In the hip-hop history class, he tried to get students to think about hip-hop history and black history, 9th said. “This class is about taking that critical thinking and applying it to yourself. It could be a job in hip-hop or starting your own engineering firm,” he said. The deep concentration class is about teaching kids to be self-reliant and self-disciplined and have self-worth and self-determination. The student label project is semester-long in both of his classes and teaches them to go out and get it on their own.

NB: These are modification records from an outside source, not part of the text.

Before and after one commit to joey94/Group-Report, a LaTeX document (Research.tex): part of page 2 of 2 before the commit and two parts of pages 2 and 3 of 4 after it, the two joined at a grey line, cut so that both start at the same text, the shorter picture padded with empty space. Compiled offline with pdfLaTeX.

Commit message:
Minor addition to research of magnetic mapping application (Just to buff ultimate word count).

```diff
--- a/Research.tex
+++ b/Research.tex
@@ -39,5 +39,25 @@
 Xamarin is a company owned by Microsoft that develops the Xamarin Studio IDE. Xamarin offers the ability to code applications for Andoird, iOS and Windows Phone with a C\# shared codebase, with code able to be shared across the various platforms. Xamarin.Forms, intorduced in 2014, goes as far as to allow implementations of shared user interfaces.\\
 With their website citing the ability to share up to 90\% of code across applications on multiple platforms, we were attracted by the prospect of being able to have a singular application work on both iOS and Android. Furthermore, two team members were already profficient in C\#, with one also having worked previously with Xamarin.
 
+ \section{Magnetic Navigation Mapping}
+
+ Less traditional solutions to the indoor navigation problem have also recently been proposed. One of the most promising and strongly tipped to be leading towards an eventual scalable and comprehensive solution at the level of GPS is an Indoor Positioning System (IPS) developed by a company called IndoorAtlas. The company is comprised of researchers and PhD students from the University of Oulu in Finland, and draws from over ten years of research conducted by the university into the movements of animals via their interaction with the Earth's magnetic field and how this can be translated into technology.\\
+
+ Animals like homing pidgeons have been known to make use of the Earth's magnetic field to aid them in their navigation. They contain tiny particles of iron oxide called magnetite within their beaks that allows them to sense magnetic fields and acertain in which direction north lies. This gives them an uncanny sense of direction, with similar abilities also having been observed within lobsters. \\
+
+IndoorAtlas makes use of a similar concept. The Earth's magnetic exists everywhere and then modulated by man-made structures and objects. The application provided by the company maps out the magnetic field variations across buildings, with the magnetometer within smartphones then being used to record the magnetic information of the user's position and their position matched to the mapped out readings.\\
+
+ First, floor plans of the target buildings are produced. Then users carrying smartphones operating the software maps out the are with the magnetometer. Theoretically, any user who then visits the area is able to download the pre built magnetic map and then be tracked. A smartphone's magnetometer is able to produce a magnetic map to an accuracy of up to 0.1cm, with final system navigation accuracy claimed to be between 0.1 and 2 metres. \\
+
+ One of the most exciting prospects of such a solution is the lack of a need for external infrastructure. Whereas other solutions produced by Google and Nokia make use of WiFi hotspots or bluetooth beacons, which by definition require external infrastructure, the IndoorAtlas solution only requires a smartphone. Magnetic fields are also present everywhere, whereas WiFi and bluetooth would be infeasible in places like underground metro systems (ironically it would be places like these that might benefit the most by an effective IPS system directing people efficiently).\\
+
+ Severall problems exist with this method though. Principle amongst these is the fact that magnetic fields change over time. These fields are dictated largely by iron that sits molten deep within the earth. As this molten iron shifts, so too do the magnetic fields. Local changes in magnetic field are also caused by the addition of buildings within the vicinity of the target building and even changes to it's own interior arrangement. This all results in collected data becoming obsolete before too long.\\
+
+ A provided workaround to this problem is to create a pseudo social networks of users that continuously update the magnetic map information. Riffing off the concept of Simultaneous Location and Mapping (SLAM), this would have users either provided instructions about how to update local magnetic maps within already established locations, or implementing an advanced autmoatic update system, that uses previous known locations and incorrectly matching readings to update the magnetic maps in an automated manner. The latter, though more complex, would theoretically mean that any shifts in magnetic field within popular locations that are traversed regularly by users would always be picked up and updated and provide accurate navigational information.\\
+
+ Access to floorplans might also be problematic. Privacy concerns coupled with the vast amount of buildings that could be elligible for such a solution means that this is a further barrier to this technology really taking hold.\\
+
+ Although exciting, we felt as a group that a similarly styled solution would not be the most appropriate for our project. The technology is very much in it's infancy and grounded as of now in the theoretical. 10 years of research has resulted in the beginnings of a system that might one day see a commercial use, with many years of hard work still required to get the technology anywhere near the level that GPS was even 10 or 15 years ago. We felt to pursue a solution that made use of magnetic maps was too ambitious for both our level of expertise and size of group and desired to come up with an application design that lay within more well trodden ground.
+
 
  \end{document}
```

Johnson and Darby, CEO and vice president of Black Bullies respectively, are both public relations majors. Darby said the class project is harder than she thought, trying to get someone to listen to someone that they’ve never heard of. Ernest Third, who signed a three-month contract with Black Bullies, is already popular in the Baltimore area, she said.
Ernest Third, who’s full name is Ernest Hawkins III, will drop “Highway Mediation” as a follow up to his previous album, “Dorm Meditation.” Darby played “Dorm Meditation” in her car with friends.
“Everyone said, ‘This is nice, who is this?’”
Ernest said he had nothing to lose to sign with Black Bullies for the next few months. The fact that 9th Wonder teaches their class played a big role in it.
“9th Wonder is a legendary producer. I was inspired once I heard his name. He’s inspiring,” Ernest said in a phone interview from Columbia, South Carolina, where he recently returned from Baltimore. He played football at South Carolina for a year and wants to go back to school this fall. His music has a bigger purpose than sports for him, he said, and using his words, music and voice to tell his story. His new song, “Bridge the Gap” off “Highway Meditation” is about that.
Previous songs include “Success” with Mighty Mark in Baltimore, and “Old Summah,” which he made when he was living in California. Ernest previously went by Ernest Peso, but changed it to Ernest Third to reflect growing up, and that he’s also the third Ernest Hawkins in his family. “Highway Meditation” is an EP, and Ernest will work on an EP later this year with Mighty Mark, which will feature “Success.”
Moving back down South in March was for a change of scenery. As an artist, Ernest Third was ready to try new things.
Johnson said that 9th has given them the guidance and background, and it’s up to them to take it whatever direction now. Darby said that being in 9th’s class is also being taught about life, not just the music industry.
“I’m trying to put everything in their hands. There’s not a farm league in the hip-hop industry,” 9th said. “They’ve got a rude awakening of how hard this is. This is not an overnight thing.”